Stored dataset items
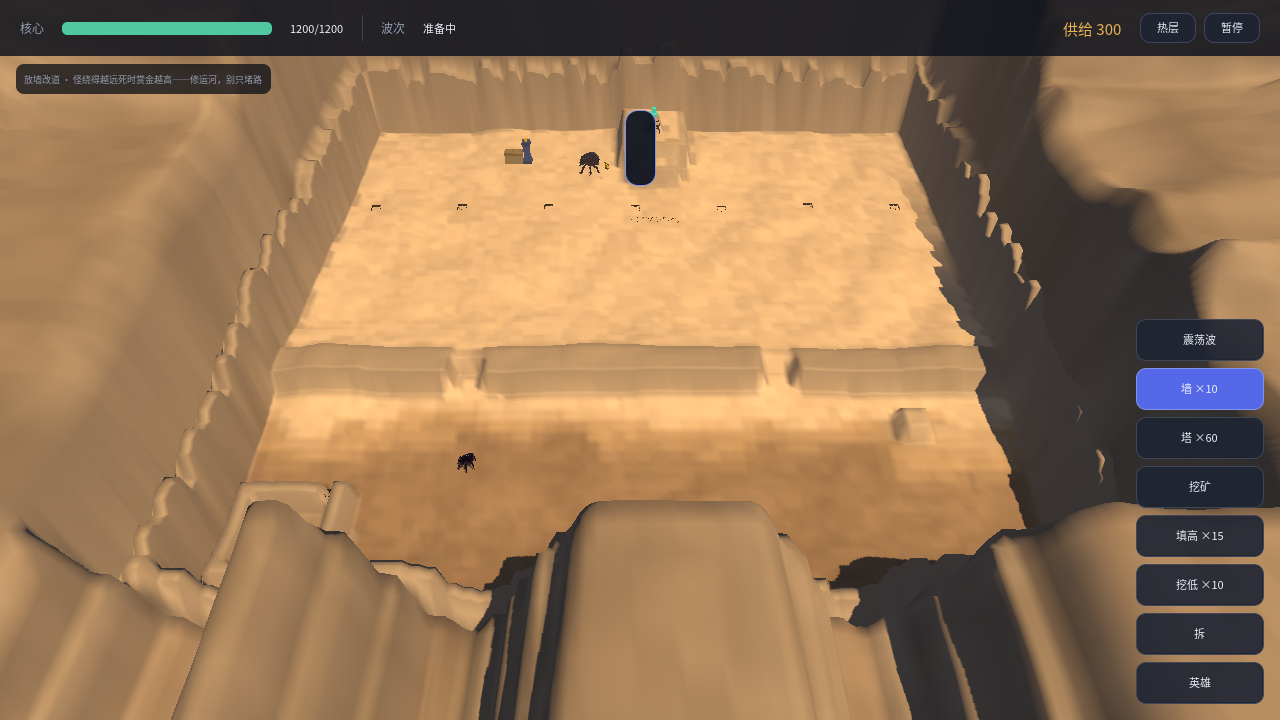
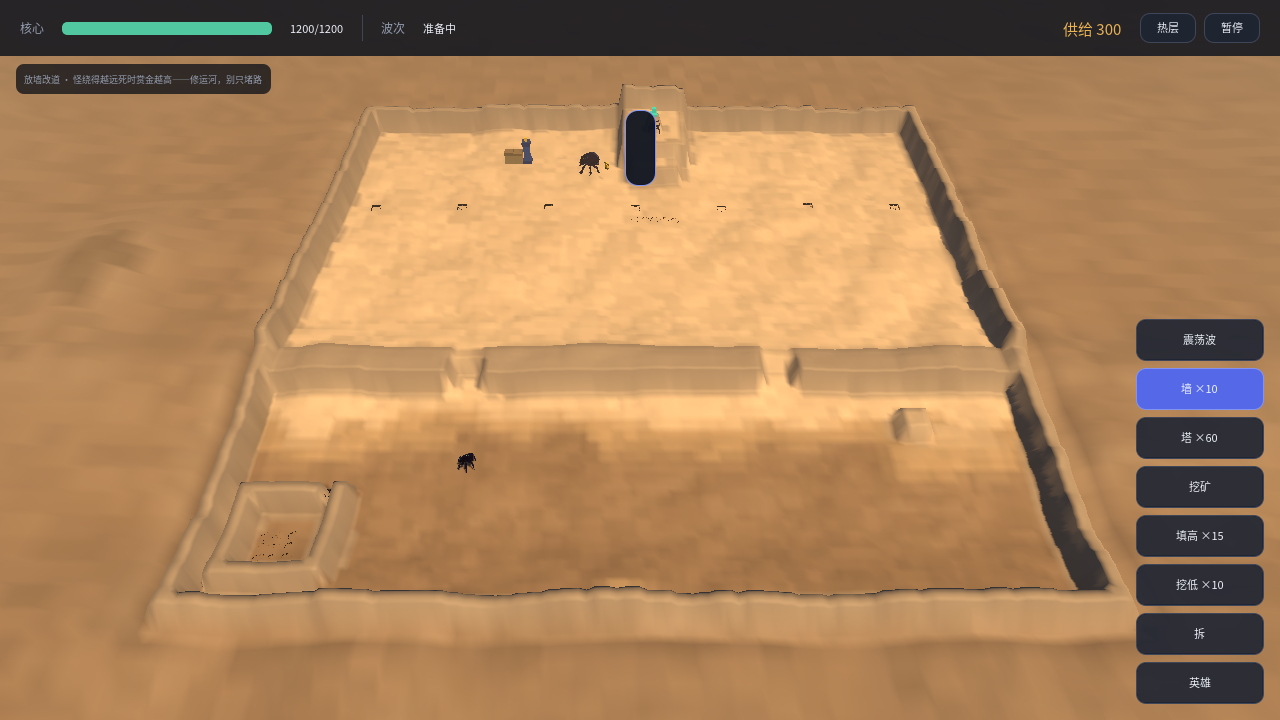
视觉推翻重做：环崖/台地原格局废弃 → 开阔荒漠（头图口径）
- 用户裁定场界四周不应该是墙：RIM_BUMP 5.0→0.8 矮石墙（≈2.2m，保留周向起伏与南豁口）
- 蓝图场外重写：rim_h 1.1~1.7 低沿埂 + 浅干河 1.0m + 8 座离散孤岩长丘（斜率限幅，连续性闸内）+ 远方 7~8m 低剪影；取消北屏风与 4.5m 台阶量化
- 全 19 探针 + 104 单测 + selfcheck 复绿；check_shots 25/0 warm=1016312
- 双端包重出：Windows 复签 Valid + pck 自证 22/0；Android 282.9MB apksigner CN=Reroute
- shots/store 实机五图目视换新

diff --git a/docs/UI-REDESIGN-20261017.md b/docs/UI-REDESIGN-20261017.md
@@ -1,0 +1,111 @@
+# UI/UX 改版设计稿（2026-10-17）
+
+> 状态：**待用户拍板**。本文只提设计，未动任何 `game/` 代码。
+> 批准后按 §5 实施顺序执行；批准时请指出要调整的条目。
+> 范围：B（题材化换色+质感）+ C（布局重排，限 §4 标明区）。
+
+---
+
+## 1. 逐屏评审（现状问题）
+
+来自 `shots/` 8 张实机截图（2026-10-16 mapgen 版）：
+
+| 屏 | 问题 |
+|---|---|
+| title | 全屏均匀灰遮罩（150α）把战场压成一片灰；标题两字裸排无层次；五按钮同宽同灰，主按钮是唯一兴奋点；tips 弹出即挤进按钮列 |
+| game | 顶栏信息裸排：血条/波次/供给/热层/暂停无分组；血条单一绿块无底衬无刻度；右侧 8 钮一列全同款，选中态仅底色差异 |
+| heat | 热层色块本身清楚，但顶栏按钮与模式列同为 issues 同上 |
+| slots | 与暂停/设置共用同一张灰卡；槽位"空/可读/损坏"仅靠文字区分；删除钮小 |
+| settings | 同一张灰卡；滑杆、开关、标签裸排无对齐网格 |
+| gameover | 胜负仅标题换色；统计行小、无层级；胜负卡完全同构，情绪弱 |
+| pause | 同灰卡 |
+| narrow / 20:9 | 结构正常（D1-5 已过），本次改版保持该约束 |
+
+全局：卡片 = flat 圆角 + 1px 边框；按钮 = 三态仅提亮；无投影、无装饰、无 hover 位移——"程序员风"。
+
+## 2. 设计原则
+
+1. **题材叙事**：沙漠沙 + 运河水。交互主色 = 运河青绿（你造的是水路），经济色 = 琥珀金（供给/赏金），危险红、警戒黄保留。
+2. **一次一刀**：改样式 + 标明区布局；探针锁死区只做"不破语义"的强化（见 §4）。
+3. **触屏优先**：不缩小任何已过 36px 触达矩阵的控件；放大密度靠对比与分组，不靠缩。
+
+## 3. 设计 Token（v2 色板）
+
+### 3.1 `hud.DARK` 色板语义映射（key 不动，数值换）
+
+| key | v1（现） | v2 | 语义 |
+|---|---|---|---|
+| `bar` | 0F131DD8 | **14100C D8** `Color8(20,16,12,216)` | 顶栏深沙夜 |
+| `card` | 121722F4 | **1C1610 F6** `Color8(28,22,16,246)` | 卡片暖深棕 |
+| `text` | EBEFF7FF | **F4ECDC FF** `Color8(244,236,220,255)` | 暖白 |
+| `muted` | 94AEB0FF | **B2A186 FF** `Color8(178,161,134,255)` | 暖灰 |
+| `hp`（胜/核心青） | 52C8A0FF | **40C8B0 FF** `Color8(64,200,176,255)` | 运河水青 |
+| `supply`（金） | E2B254FF | **E8B45A FF** `Color8(232,180,90,255)` | 琥珀金（保留） |
+| `danger` | E26054FF | **E45C48 FF** `Color8(228,92,72,255)` | 危险红（保留） |
+| `border` | 3E4658FF | **5C4828 FF** `Color8(92,72,40,255)` | 沙岩暖边 |
+| `active`（选中底） | 5569E8 | **26988A** `Color8(38,152,138,255)` | 运河青绿 |
+| `active_border` | 8294F0 | **7ADAC4** `Color8(122,218,196,255)` | 选中亮边 |
+| `btn` | 1E2432E6 | **261A10 E8** `Color8(38,26,16,232)` | 暖暗钮底 |
+| `btn_hover` | 2C3448E6 | **38291A F0** `Color8(56,41,26,240)` | hover 提亮 |
+| `btn_pressed` | 38425CE6 | **18100A FA** `Color8(24,16,10,250)` | pressed 压暗 |
+
+> 探针核对：`probe_hud._check_btn_color` 与 `probe_ui_flow` 胜负标题色均为**动态取 `DARK[key]`**，换数值安全；浮字 α 算式绑 `FLOAT_LIFE` 不动。
+
+### 3.2 新增 token（不改探针，纯新增常量）
+
+| token | 值 | 用途 |
+|---|---|---|
+| `shadow` | `Color8(0,0,0,70)` | 卡片投影（StyleBoxFlat.shadow_size=10*S, offset y=4） |
+| `edge_hi` | `Color8(255,244,214,38)` | 卡片顶缘高光线/按钮顶缘 |
+| `edge_lo` | 主色 ×0.55 | 按钮底缘"厚度"（border_width_bottom） |
+| `track` | `Color8(10,8,5,220)` | 血条底槽 |
+| `warn` | `Color8(180,96,44,255)` | 血条 <30% / 波次警戒 |
+
+### 3.3 组件规格
+
+- **卡片**：圆角 14、border `border` 1px、顶缘 `edge_hi` 1px（border_width_top=1 用亮色 → 双描边）；shadow_size 10*S + shadow_offset(0,4*S)。
+- **按钮三态**：normal（btn + edge_lo 底缘 3px）；hover（btn_hover + 上浮变暗=-1px 调 border）；pressed（btn_pressed + 底缘 1px=按下沉）。主按钮同规格换 `active` 底 + `active_border` 边。
+- **字阶**（S 缩放同现有）：标题屏大标 54/S + 字距 8；副标 14；卡片题 20；按钮 12–14；正文 11；注释 9。
+- **分隔线**：`Color8(92,72,40,120)` 高 1px，宽 220*S。
+
+## 4. 布局重排（C 部分）与探针锁死表
+
+### 4.1 可动区
+
+- **标题屏**：遮罩改渐变 TextureRect（GradientTexture2D：顶部 60α → 底部 190α，保留战场看点）；标题块 = 大标 + 金分隔线 + 副标；按钮列对比节奏（主钮 48h/14 字、次钮 40h/12 字已如此，加 hover 态与宽度统一 240）；footer 移到底缘贴边。
+- **顶栏**：分组重排——左组（核心血条+数值）｜中组（波次）｜右组（供给金值大字 + 热层 + 暂停钮组）。用底槽色块分格。
+- **血条**：`track` 底槽 + 1px `border` + 主填充 hp 色 + 3 条竖刻度线（25/50/75%）；数值右侧带阴影字。
+- **模式列**：选中钮加 `active_border` 亮边 + 文字转白加粗视觉（底色机制不变）；未选中文字用 `muted`。
+- **结算**：胜卡标题下水青 + 卡边随胜负换色（胜 `hp`/败 `danger` 顶缘）；统计行改"键 muted / 值 text"两段式，标题下加分隔线。
+- **存档**：槽位钮文字色按状态分层（有效=text、空=muted、损坏=warn 暗红）；删除钮高度对齐 36。
+- **暂停/设置**：统一卡片规格；设置滑杆列改左标签右值的稳定网格。
+
+### 4.2 锁死区（动 = 连带改探针 + 负对照）
+
+| 锁死物 | 锁死者 |
+|---|---|
+| `BTN_H=42 / COL_W=128 / CORNER_*` 几何、`hit_regions()` 语义 | `probe_hud` 布局断言、`probe_touch` 22 钮 ≥36px 矩阵、main 点击排除 |
+| `set_mode` 机制：normal stylebox bg == `DARK[active]/[btn]` + `sb_normal` 存 meta | `probe_hud._check_btn_color` |
+| `FLOAT_LIFE=18` / 浮字 α 算式 | `probe_hud` 浮字断言 |
+| 控件名全集（`btn_slot%d`、`btn_confirm_ok`…） | `probe_ui_flow`、`probe_touch`、`probe_save`、`main` |
+| `hud.safe` 四元组与 `_layout()` 重算 S | `probe_hud` 安全区/缩放断言（D5-4） |
+| 五屏页流转 API（`open_title/open_pause/...`） | `probe_ui_flow`、`main` |
+
+> 本稿布局重排**不触碰锁死区**：顶栏重排在 `TOP_H` 56/`TOP_STRIP_H` 64 与既有控件位置语义内调整分组视觉，不删改几何常量。若实施中发现必须破某条，升级回用户裁决。
+
+## 5. 实施顺序（批准后）
+
+1. `screens.gd`：token + 样式工厂（卡片/按钮三态/分隔线）→ 五屏 + 确认弹窗改版（一提交）
+2. `hud.gd`：顶栏分组 + 血条重设计 + 模式列激活强化 + 横幅/提示样式（一提交；`FLOAT_LIFE/BANNER_LIFE` 等逻辑量不动）
+3. 复跑全 21 闸 + `check_shots.py`；重出 `shots/` 目视件；窄屏/20:9 复查
+4. 决策记录入 `DEVELOPMENT-PLAN.md` 新 §11 节
+5. 风险预案：若闸跑不平或时间超 10-18 午，回退 C 保留 B（换色+质感，零断言风险）保上传
+
+## 6. 效果图
+
+AI 改图 mockup（基于实机截图重绘，仅供拍板，非最终渲染）：
+
+- `docs/mockups/title_v2.png` — 标题屏
+- `docs/mockups/game_v2.png` — 对局 HUD
+- `docs/mockups/gameover_v2.png` — 结算（胜卡）
+- `docs/mockups/settings_v2.png` — 设置（代表通用卡片）

diff --git a/docs/DEVELOPMENT-PLAN.md b/docs/DEVELOPMENT-PLAN.md
@@ -1815,6 +1815,20 @@ Android `reroute-release.apk` 仍为 D2-1 版、不含本次变更——**D4 提
 `probe_save` 曾误用 headless 运行挂起报错——save/orient 等窗口探针必须窗口模式（§2.1）。
 剧本指纹 0x7dea2b02 不变（纯视觉改动）。
 
+**峡谷化推翻（用户裁定「四周不应该是墙」，拍板按头图改）**：本节前段「环崖 + 台地
+层理 + 北屏风」整格局废弃——正确形态 = **开阔荒漠**：场界改成头图式矮石墙
+（`RIM_BUMP` 5.0→0.8，总高 ≈2.2m，保留周向起伏与南豁口 `_rim_scale`/`_gates`）；
+蓝图场外重写：环崖 rim_h 18m 级→1.1~1.7m 低沿埂（去台阶量化/去crest直墙/去北屏风
+rim_north），干冲沟 2.2→1.0m 浅干河，台地原（fbm 阈值）→**8 座离散孤岩长丘**
+（种子定圆环散布 r16~42m/半径 9~19m/高 0.55~1.15×mesa 6.5~10.5m；skirt=max(0.8r,
+h/0.42) 斜率限幅→任一采样行相邻高差 ≤~1.5m，`probe_scene` 连续性不破），远山剪影
+52m 级→7~8m 低剪影（fog_start 58+，只做朦胧地平线）。沙丘/色板/雾/暖阳全保留。
+三预设 canyon/shale/ember 同步（canyon: rim 1.4/mesa 9·12·14/sky 7·64/und 2.6·0.036）。
+`probe_scene` PASS、check_shots 25/0 复绿（warm=1016312）、全 19 闸 + 104 单测 +
+selfcheck 复绿；**双端包重出**：`game.exe` 109,550,080B + `game.pck` 80,587,824B
+（复签 Valid + pck 自证 22/0）+ `reroute-release.apk` 282,902,492B（apksigner
+CN=Reroute SHA-256 06fb8144… 一致）。`shots/store/` 实机五图已换新景并逐一目视。
+
 ---
 
 ## 12. AI 任务卡模板（派活时照抄）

• Your assignment
Answer with a number only: how many lines above include the word "docs"?

• Task response
6